The NIQE is a NR-IQA method based on the comparison of an image with a reference model of adequate quality images [34]. This reference model describes the characteristics of images of adequate quality. Thus, prior knowledge about the distortions induced by the acquisition process is not required to build the reference model [34]. Adequate quality images are expected to have similar features to those in the reference model, while differences are greater in distorted images [34]. Image quality assessment using NIQE was performed by comparing two NSS models—one that represented the reference model and another that characterized the image to be assessed [34].
In this study, we built a reference NSS model using the adequate quality fundus images in the training set of our database. For this task, a set of parameters was extracted from the blocks in these images. The process to obtain the reference NSS model is as follows [34]:
  • The image IPREP was normalized. The local mean μ(x, y) was subtracted for each pixel (x, y) and the result was divided by the local standard deviation σ(x, y) [34]:
    I N O R M ( x , y ) = I P R E P ( x , y ) μ ( x , y ) σ ( x , y ) + 1 .
  • The image INORM was divided into blocks of size P × P pixels.
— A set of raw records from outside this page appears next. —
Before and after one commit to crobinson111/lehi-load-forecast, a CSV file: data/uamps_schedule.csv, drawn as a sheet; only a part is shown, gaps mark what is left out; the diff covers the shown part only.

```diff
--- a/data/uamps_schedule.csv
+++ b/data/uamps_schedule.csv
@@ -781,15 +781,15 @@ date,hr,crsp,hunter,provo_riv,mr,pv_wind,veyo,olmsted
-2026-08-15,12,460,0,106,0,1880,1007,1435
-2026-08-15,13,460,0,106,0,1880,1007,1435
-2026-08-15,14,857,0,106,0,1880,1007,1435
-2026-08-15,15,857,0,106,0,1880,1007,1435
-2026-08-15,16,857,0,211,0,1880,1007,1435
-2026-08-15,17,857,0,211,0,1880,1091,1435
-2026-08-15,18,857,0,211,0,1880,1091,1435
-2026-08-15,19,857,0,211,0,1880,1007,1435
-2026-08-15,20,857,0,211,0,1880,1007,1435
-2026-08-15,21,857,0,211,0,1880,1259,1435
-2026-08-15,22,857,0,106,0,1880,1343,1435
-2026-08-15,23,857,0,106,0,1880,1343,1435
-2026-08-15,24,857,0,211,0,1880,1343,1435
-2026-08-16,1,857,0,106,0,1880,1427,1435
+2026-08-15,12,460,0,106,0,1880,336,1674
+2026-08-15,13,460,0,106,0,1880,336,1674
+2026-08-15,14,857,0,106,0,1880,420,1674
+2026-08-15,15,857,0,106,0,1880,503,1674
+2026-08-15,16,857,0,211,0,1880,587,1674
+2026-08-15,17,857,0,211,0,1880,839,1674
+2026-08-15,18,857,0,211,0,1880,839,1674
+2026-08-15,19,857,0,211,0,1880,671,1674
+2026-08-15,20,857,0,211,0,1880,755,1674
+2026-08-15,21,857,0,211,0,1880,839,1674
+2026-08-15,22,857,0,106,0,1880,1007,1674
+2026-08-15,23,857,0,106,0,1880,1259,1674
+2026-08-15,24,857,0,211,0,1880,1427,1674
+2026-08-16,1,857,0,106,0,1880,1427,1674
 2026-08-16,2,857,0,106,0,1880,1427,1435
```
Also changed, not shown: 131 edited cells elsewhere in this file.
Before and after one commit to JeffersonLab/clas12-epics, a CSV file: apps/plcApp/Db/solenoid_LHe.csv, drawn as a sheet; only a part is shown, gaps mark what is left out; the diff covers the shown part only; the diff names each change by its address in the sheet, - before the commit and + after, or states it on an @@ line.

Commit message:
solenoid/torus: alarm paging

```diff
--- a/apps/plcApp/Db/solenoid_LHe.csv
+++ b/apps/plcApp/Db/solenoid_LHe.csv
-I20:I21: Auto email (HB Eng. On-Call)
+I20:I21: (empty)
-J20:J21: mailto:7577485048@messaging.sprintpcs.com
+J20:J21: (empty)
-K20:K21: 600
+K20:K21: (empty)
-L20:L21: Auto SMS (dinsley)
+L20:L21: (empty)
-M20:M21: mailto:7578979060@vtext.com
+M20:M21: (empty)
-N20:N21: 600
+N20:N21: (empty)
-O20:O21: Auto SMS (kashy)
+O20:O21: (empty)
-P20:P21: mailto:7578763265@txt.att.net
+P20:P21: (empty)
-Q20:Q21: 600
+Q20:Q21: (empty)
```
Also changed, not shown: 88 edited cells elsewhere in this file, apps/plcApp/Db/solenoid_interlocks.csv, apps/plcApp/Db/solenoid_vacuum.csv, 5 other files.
Then, a subset of all the blocks in the image was selected based on the amount of local sharpness, δ(b), in each block b [34]. Blocks that exceeded a minimum amount of sharpness, δMIN, were retained [34]:
    δ M I N = T · max b δ ( b ) ,
    where T is a threshold between 0 and 1.
  • Each of the selected blocks was subsequently characterized by a zero-mean generalized Gaussian distribution (GGD). The parameters of shape (α) and spread (β) from the GGD were estimated for each block. Additionally, in each of the selected blocks, the products between adjacent pixels along 4 directions were calculated and characterized by four asymmetric generalized Gaussian distributions (AGGD). In this case, the estimated parameters from each of the AGGDs were the shape (γ), the left and right spreads (βl, βr), and the mean of the distribution (η). The process was repeated with a rescaled version of the same image in order to perform multi-scale analysis (978 × 967 pixels). A total of 36 parameters characterize each block—2 from the GGD (α, β) and 16 from 4 AGGDs (γ, βl, βr, and η in the 4 directions) using 2 scales.
  • Steps 1–3 were repeated for each image used to build the reference model.
  • The parameters from selected blocks in all the images were fitted to a 36-D multivariate Gaussian (MVG) model. The MVG probability distribution is defined as [34]:
    f X ( x ) = 1 ( 2 π ) k / 2 | Σ | 1 / 2 e 1 2 ( x ν ) T Σ 1 ( x ν ) ,
    where the vector ν and the covariance matrix Σ define the MVG model [34]. In this work, the parameters of the reference NSS model were denoted by νM and ΣM.
The process to obtain the NSS model that characterizes the image to be assessed was analogous to the process for building the reference model. The only difference is that only the image under study, rather than a set of images, was used in this case. The NSS model of the image to be assessed is another MVG model defined by the parameters νI and ΣI.
The NIQE quality index (QNIQE) of the considered image was obtained by calculating the distance [34]:
Q N I Q E = ( ν M ν I ) T ( Σ M + Σ I 2 ) 1 ( ν M ν I ) .
In Formula (7), it can be seen that a low value of QNIQE is associated to an image that resembles the reference model [34]. Therefore, this quality index can be considered a measure of the naturalness of an image.
It should be noted that two parameters must be fixed to build the NSS models—the block size P and the threshold T. Previous studies proposed that values of P between 32–160, as well as values of T between 0–1, were adequate for quality assessment [34]. For our images, we empirically found that the greater differences between adequate quality and inadequate quality images in the training set were obtained with P = 64 pixels and T = 0.1, which is consistent with previous studies [35].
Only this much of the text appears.